During quiet wakefulness, hypotonic neonates have a characteristic posture. Their arms are either flexed at the elbow with the backs of the hands resting against the bed (Figure 88.1 [A]) or extended with the palms facing up or down. Their legs are fully abducted and flexed at the knees so that the lateral aspect of the thighs rest on the bed. In contrast, normal neonates have their arms raised from the bed and flexed at the elbows during quiet wakefulness, and their hips and knees are flexed so that only the gluteal region and the soles of the feet rest on the bed (Figure 88.1 [B]).
Figure 88.1.— [A] Posture of a hypotonic neonate (click on picture). [B] Posture of a normal neonate.
ARM TRACTION RESPONSE
The arm traction response is obtained by slowly pulling the neonate by the hands to achieve a sitting position. A hypotonic neonate shows head lag, no arm pull is felt by the examiner, the arms remain extended as the body is pulled up, and the legs remain in contact with the bed (Figure 88.2 [A]). A normal neonate shows minimal head lag, a backward pull is felt by the examiner as the neonate’s arms are pulled, and there is flexion of the elbows, knees, and ankles (Figure 88.2 [B]).
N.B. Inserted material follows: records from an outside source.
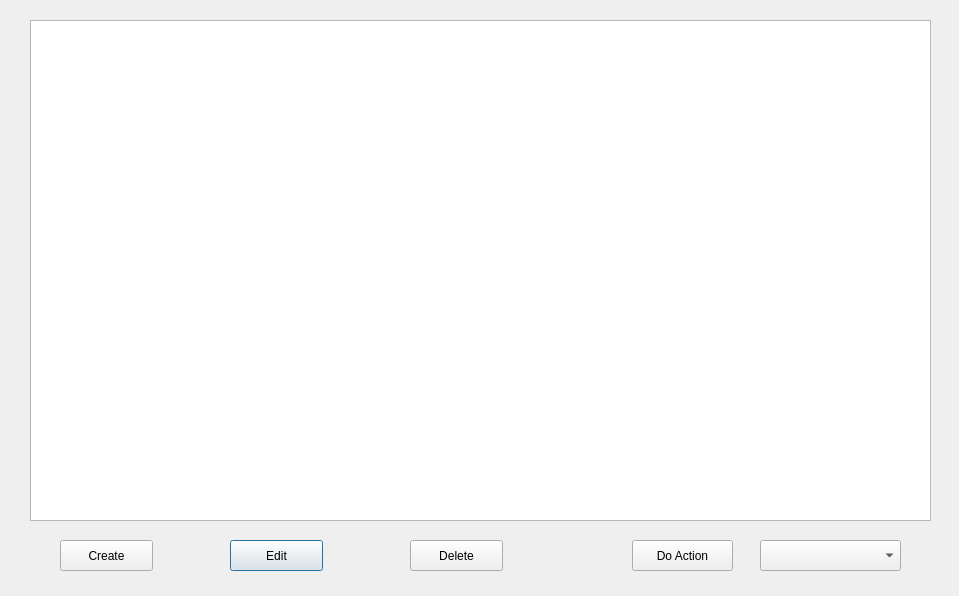
Qt form src/info_dialog.ui (AlirezaTheH/army-db) before a commit.
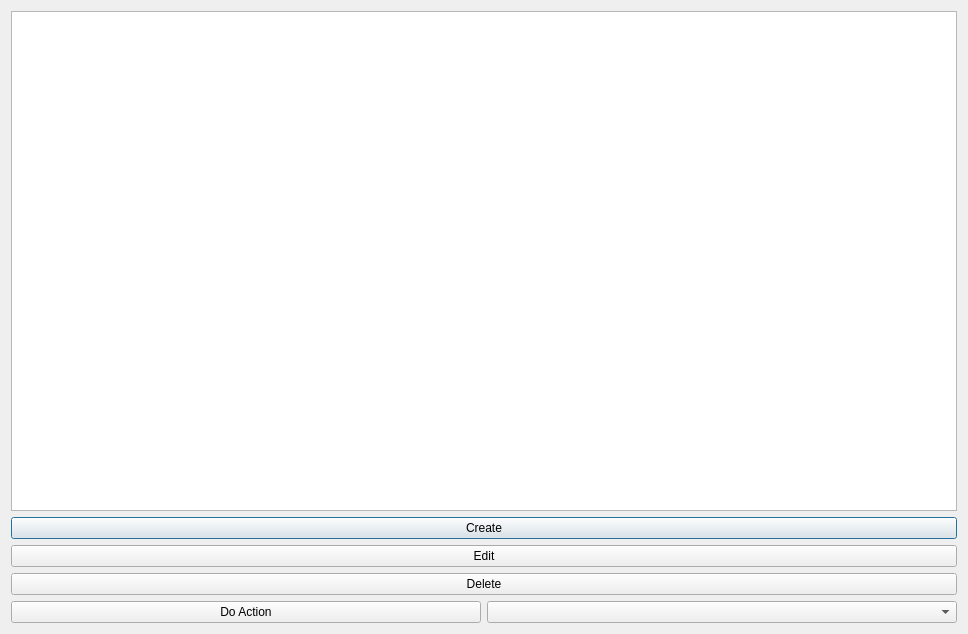
The same form after that commit.

The edit to the form file:
```diff
--- a/src/info_dialog.ui
+++ b/src/info_dialog.ui
@@ -6,85 +6,66 @@
    <rect>
     <x>0</x>
     <y>0</y>
-    <width>959</width>
-    <height>596</height>
+    <width>968</width>
+    <height>634</height>
    </rect>
   </property>
+  <property name="sizePolicy">
+   <sizepolicy hsizetype="Preferred" vsizetype="Preferred">
+    <horstretch>0</horstretch>
+    <verstretch>0</verstretch>
+   </sizepolicy>
+  </property>
   <property name="windowTitle">
    <string>Dialog</string>
   </property>
-  <widget class="QPushButton" name="pushButton_edit">
-   <property name="geometry">
-    <rect>
-     <x>230</x>
-     <y>540</y>
-     <width>93</width>
-     <height>31</height>
-    </rect>
-   </property>
-   <property name="text">
-    <string>Edit</string>
-   </property>
-  </widget>
+  <layout class="QGridLayout" name="gridLayout_2">
+   <item row="0" column="0">
+    <layout class="QVBoxLayout" name="verticalLayout">
+     <property name="sizeConstraint">
+      <enum>QLayout::SetMaximumSize</enum>
+     </property>
+     <item>
+      <widget class="QTableWidget" name="tableWidget_data"/>
+     </item>
+     <item>
   <widget class="QPushButton" name="pushButton_create">
-   <property name="geometry">
-    <rect>
-     <x>60</x>
-     <y>540</y>
-     <width>93</width>
-     <height>31</height>
-    </rect>
-   </property>
    <property name="text">
     <string>Create</string>
    </property>
   </widget>
+     </item>
+     <item>
+      <widget class="QPushButton" name="pushButton_edit">
+       <property name="text">
+        <string>Edit</string>
+       </property>
+      </widget>
+     </item>
+     <item>
   <widget class="QPushButton" name="pushButton_delete">
-   <property name="geometry">
-    <rect>
-     <x>410</x>
-     <y>540</y>
-     <width>93</width>
-     <height>31</height>
-    </rect>
-   </property>
    <property name="text">
     <string>Delete</string>
    </property>
   </widget>
-  <widget class="QTableWidget" name="tableWidget_data">
-   <property name="geometry">
-    <rect>
-     <x>30</x>
-     <y>20</y>
-     <width>901</width>
-     <height>501</height>
-    </rect>
-   </property>
-  </widget>
+     </item>
+     <item>
+      <layout class="QHBoxLayout" name="horizontalLayout">
+       <item>
   <widget class="QPushButton" name="pushButton_doAction">
-   <property name="geometry">
-    <rect>
-     <x>632</x>
-     <y>540</y>
-     <width>101</width>
-     <height>31</height>
-    </rect>
-   </property>
    <property name="text">
     <string>Do Action</string>
    </property>
   </widget>
-  <widget class="QComboBox" name="comboBox_actions">
-   <property name="geometry">
-    <rect>
-     <x>760</x>
-     <y>540</y>
-     <width>141</width>
-     <height>31</height>
-    </rect>
-   </property>
-  </widget>
+       </item>
+       <item>
+        <widget class="QComboBox" name="comboBox_actions"/>
+       </item>
+      </layout>
+     </item>
+    </layout>
+   </item>
+  </layout>
  </widget>
  <resources/>
  <connections/>
```
Lines whose indentation alone changed are shown as unchanged.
Figure 88.2.— [A] Hypotonic arm traction response. [B] Normal arm traction response.